An update has been provided on the progress of the St Albans Local Plan following last week's General Election.

The long-awaited plan is likely to see areas of Green Belt land in St Albans and Harpenden released to meet the demand for 15,000 new homes by 2041.

The issue of whether or not to build homes on Green Belt land has been a hotly contested topic both locally and nationally, with Britain's deepening housing crisis clashing with environmental concerns.

Following last Thursday's poll and a June 25 meeting of the St Albans City and District Council Planning Policy and Climate Committee, an update to residents has been provided.

Councillors have been told that the draft plan is being amended and will be published in October, with a two month public consultation to follow.

Housing policy has been put firmly under the spotlight this week following the change of government, with new Chancellor Rachel Reeves using a speech on Monday to announce the return of government housing targets and a review of Green Belt boundaries.

Labour want to build 1.5 million houses over the next five years.

Read more:

• St Albans: 'Imperative' that Local Plan is submitted by mid-2025

• Local Plan 'will fail' say campaign group

• St Albans and Harpenden: The areas to be released from Green Belt

But council leader Cllr Paul de Kort (Liberal Democrat, Harpenden East) said: "The government has been watching our attempts to produce a new Local Plan very closely, threatening to intervene if we do not make swift progress.

"It is far better if locally-elected representatives decide on the details of our Local Plan rather than Whitehall, which will not have a feel for the area. 

"It is also vital that we establish an effective defence against piecemeal development proposals which do not meet the needs of our communities.

"The Local Plan is an evolving document and should the housing requirement change, we can make appropriate revisions."
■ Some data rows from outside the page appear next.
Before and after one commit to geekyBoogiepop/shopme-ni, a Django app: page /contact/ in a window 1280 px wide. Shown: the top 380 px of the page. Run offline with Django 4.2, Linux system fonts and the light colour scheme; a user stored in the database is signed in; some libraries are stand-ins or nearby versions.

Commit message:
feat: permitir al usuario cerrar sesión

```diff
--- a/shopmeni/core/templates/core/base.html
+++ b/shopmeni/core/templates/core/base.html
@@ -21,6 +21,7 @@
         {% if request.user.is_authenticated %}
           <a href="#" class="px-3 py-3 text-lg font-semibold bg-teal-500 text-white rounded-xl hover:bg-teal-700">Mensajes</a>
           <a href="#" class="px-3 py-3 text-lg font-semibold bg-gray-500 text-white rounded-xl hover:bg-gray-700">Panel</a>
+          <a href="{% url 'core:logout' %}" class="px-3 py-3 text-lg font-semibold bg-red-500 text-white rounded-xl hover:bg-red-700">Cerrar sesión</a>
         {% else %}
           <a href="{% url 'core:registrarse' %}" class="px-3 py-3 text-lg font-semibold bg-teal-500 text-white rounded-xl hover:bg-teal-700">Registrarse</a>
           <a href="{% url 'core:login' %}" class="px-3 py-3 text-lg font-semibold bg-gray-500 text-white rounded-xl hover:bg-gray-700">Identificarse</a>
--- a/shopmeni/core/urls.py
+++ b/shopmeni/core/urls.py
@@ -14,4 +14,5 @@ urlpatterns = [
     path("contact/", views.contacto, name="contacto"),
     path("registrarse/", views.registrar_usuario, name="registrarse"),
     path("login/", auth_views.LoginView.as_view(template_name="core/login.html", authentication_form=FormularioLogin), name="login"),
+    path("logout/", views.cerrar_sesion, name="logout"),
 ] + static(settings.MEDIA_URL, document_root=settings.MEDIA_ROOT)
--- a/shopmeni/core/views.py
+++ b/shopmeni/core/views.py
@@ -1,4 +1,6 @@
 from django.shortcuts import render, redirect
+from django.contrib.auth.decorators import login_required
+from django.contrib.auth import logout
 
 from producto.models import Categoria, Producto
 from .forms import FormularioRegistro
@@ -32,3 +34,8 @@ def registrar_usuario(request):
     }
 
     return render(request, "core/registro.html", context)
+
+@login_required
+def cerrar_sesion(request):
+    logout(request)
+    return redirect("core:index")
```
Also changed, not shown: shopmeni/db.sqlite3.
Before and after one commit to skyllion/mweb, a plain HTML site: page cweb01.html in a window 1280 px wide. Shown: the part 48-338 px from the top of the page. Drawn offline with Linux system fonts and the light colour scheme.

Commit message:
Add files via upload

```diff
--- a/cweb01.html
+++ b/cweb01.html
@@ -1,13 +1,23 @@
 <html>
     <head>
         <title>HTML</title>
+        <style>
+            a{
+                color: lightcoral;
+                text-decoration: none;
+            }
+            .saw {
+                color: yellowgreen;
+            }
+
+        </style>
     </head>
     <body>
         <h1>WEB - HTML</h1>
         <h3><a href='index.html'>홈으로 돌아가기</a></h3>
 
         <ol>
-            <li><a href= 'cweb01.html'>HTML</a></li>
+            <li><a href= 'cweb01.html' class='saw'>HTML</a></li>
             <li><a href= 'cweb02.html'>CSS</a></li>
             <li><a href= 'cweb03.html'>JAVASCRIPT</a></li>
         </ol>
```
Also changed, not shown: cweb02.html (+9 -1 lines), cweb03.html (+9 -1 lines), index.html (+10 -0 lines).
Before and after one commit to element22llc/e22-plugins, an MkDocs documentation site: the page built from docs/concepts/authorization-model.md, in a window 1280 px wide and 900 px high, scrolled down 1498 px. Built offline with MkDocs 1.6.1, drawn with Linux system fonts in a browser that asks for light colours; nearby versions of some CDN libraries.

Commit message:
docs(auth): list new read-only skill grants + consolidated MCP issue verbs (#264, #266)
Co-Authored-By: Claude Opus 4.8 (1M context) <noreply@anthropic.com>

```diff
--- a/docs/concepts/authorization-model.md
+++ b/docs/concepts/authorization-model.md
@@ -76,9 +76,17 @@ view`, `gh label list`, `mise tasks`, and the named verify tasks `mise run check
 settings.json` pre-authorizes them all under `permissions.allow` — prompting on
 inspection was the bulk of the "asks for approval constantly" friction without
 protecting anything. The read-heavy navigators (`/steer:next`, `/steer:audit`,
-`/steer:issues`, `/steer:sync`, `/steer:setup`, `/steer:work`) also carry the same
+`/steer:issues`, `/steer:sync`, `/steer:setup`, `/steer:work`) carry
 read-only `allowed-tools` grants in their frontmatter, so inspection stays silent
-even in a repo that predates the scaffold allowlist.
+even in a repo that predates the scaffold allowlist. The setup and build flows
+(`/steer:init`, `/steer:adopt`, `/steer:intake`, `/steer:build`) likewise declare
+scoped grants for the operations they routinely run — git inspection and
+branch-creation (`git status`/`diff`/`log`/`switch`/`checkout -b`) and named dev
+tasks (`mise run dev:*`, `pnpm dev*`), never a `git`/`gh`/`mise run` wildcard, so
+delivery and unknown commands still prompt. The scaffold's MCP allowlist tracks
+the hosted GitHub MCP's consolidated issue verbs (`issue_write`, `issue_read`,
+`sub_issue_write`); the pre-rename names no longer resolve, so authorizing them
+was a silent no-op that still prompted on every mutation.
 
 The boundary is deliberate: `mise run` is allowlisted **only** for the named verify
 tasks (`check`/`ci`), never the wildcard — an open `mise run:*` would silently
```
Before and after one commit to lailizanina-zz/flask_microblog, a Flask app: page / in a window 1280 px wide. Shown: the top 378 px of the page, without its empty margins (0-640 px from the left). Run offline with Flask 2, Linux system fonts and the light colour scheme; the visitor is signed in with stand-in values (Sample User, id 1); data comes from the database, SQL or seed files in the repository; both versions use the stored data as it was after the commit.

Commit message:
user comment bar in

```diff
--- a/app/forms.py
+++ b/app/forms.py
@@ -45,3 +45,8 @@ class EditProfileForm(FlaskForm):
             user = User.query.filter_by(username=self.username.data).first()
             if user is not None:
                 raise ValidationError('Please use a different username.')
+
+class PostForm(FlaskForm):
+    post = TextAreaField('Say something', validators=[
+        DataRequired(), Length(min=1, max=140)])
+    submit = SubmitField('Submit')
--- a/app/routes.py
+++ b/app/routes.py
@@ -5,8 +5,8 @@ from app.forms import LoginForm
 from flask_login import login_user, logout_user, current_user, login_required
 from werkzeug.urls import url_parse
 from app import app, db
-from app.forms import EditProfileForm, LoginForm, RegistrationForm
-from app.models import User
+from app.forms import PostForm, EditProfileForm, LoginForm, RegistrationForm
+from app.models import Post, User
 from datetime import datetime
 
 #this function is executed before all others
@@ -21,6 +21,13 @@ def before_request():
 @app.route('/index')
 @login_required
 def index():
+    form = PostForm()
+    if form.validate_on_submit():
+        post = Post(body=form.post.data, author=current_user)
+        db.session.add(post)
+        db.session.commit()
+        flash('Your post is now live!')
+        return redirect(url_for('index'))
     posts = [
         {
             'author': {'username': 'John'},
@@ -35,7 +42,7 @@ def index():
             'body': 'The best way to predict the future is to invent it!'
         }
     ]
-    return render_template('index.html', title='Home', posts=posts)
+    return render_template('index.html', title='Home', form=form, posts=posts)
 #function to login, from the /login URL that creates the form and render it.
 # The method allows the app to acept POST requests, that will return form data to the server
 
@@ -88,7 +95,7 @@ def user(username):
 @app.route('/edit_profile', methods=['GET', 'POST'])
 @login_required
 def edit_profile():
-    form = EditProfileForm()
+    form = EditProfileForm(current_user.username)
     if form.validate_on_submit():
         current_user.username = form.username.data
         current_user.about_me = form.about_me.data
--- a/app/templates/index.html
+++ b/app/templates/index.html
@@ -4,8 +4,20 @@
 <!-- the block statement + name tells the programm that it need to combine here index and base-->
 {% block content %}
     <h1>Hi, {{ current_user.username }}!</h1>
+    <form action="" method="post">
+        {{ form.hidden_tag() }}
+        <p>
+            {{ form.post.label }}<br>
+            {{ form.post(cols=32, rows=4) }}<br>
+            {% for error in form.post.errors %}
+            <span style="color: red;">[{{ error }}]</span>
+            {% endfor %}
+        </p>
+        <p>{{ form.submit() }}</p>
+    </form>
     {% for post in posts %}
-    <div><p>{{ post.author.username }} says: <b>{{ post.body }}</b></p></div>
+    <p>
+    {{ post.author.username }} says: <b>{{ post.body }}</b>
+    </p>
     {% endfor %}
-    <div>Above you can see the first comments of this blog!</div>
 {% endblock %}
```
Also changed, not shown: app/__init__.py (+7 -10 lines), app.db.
The housing crisis is particularly acute in St Albans with housebuilding on the decline, and rents continually rising.